The Moral Equivalent of War, 2016
Printed laser cut-out
“History is not ‘was’. It is.” William Faulkner
Ayaz Jokhio’s work is titled after an essay written in 1910 by William James, an influential American psychologist and educationist. In his essay, The Moral Equivalent of War, James discusses the positive effects of war on human psychology. Warfare, he argues, gives you a sense of belonging, identity, unity, loyalty, commitment, support, activeness, alertness, expression of higher quality, and a chance to display courage, daring and skills.
Without pointing to a solution, James suggests that the human race immediately needs a substitute for warfare – one that provides us with the same positive psychological and social effect, but without the devastation. Ayaz Jokhio’s combination of war and sports imagery offers a possible answer to James’ postulation.

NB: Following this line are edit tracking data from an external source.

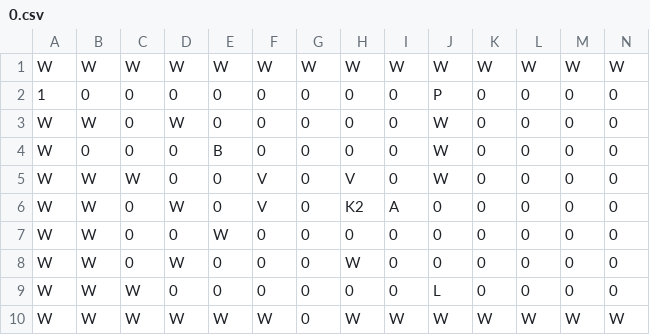
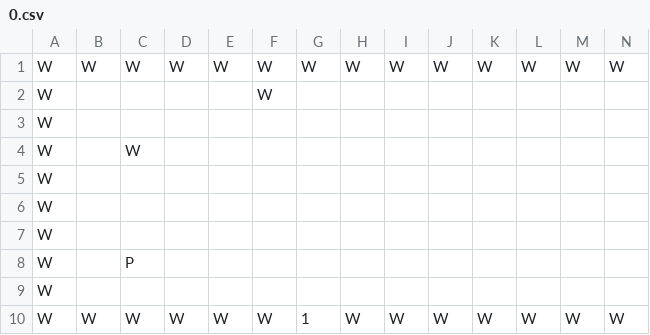
Before and after one commit to Karbb/zelda-CS50, a CSV file: levels/0.csv, drawn as a sheet; only a part is shown; removed rows and columns are numbered as before the commit, all else as after; rows hold the shown columns only; the diff names each change by its address in the sheet, - before the commit and + after, or states it on an @@ line.

```diff
--- a/levels/0.csv
+++ b/levels/0.csv
-row 2: 1 | 0 | 0 | 0 | 0 | 0 | 0 | 0 | 0 | P | 0 | 0 | 0 | 0
-row 3: W | W | 0 | W | 0 | 0 | 0 | 0 | 0 | W | 0 | 0 | 0 | 0
-row 4: W | 0 | 0 | 0 | B | 0 | 0 | 0 | 0 | W | 0 | 0 | 0 | 0
-row 5: W | W | W | 0 | 0 | V | 0 | V | 0 | W | 0 | 0 | 0 | 0
-row 6: W | W | 0 | W | 0 | V | 0 | K2 | A | 0 | 0 | 0 | 0 | 0
-row 7: W | W | 0 | 0 | W | 0 | 0 | 0 | 0 | 0 | 0 | 0 | 0 | 0
-row 8: W | W | 0 | W | 0 | 0 | 0 | W | 0 | 0 | 0 | 0 | 0 | 0
-row 9: W | W | W | 0 | 0 | 0 | 0 | 0 | 0 | L | 0 | 0 | 0 | 0
+row 2: W |  |  |  |  | W
+row 3: W
+row 4: W |  | W
+row 5: W
+row 6: W
+row 7: W
+row 8: W |  | P
+row 9: W
-G10: 0
+G10: 1
```
Also changed, not shown: levels/1.csv, levels/2.csv, 6 other files.
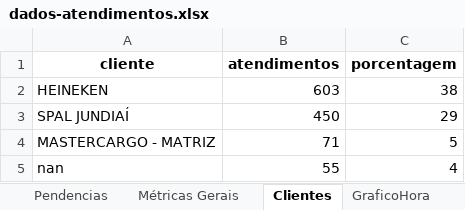
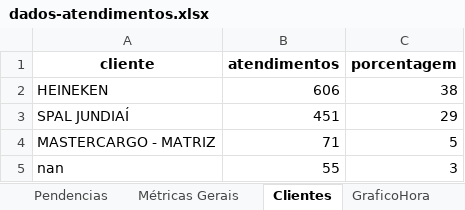
Before and after one commit to GabrielSilvaRit/Excel-painel, an Excel workbook: dados-atendimentos.xlsx, sheet Clientes, drawn as a sheet; values as stored, in another font and other column widths than the file's, no borders; the diff names each change by its address in the sheet, - before the commit and + after, or states it on an @@ line.

```diff
--- a/dados-atendimentos.xlsx (sheet Clientes)
+++ b/dados-atendimentos.xlsx (sheet Clientes)
-B2 (atendimentos): 603
+B2 (atendimentos): 606
-B3 (atendimentos): 450
+B3 (atendimentos): 451
-C5 (porcentagem): 4
+C5 (porcentagem): 3
```
Also changed, not shown: sheet Dados, sheet DadosAte, sheet Setores, sheet Pendencias, sheet Métricas Gerais, sheet Atendentes, 2 more sheets.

Sport is the only obvious moral equivalent of warfare that can provide the same psychological effect.
Ayaz Jokhio (*1978, lives and works in Lahore, Pakistan) uses for his artistic works an amalgamation of imagery from print media, the Internet, and popular culture along with his own observations of contemporary Pakistan. His work has been shown in numerous group and solo exhibitions in Pakistan and abroad, and he has been a resident artist in Switzerland, Germany and Japan. Ayaz Jokhio teaches at the Mariam Dawood School of Visual Arts and Design, Beaconhouse National University in Lahore.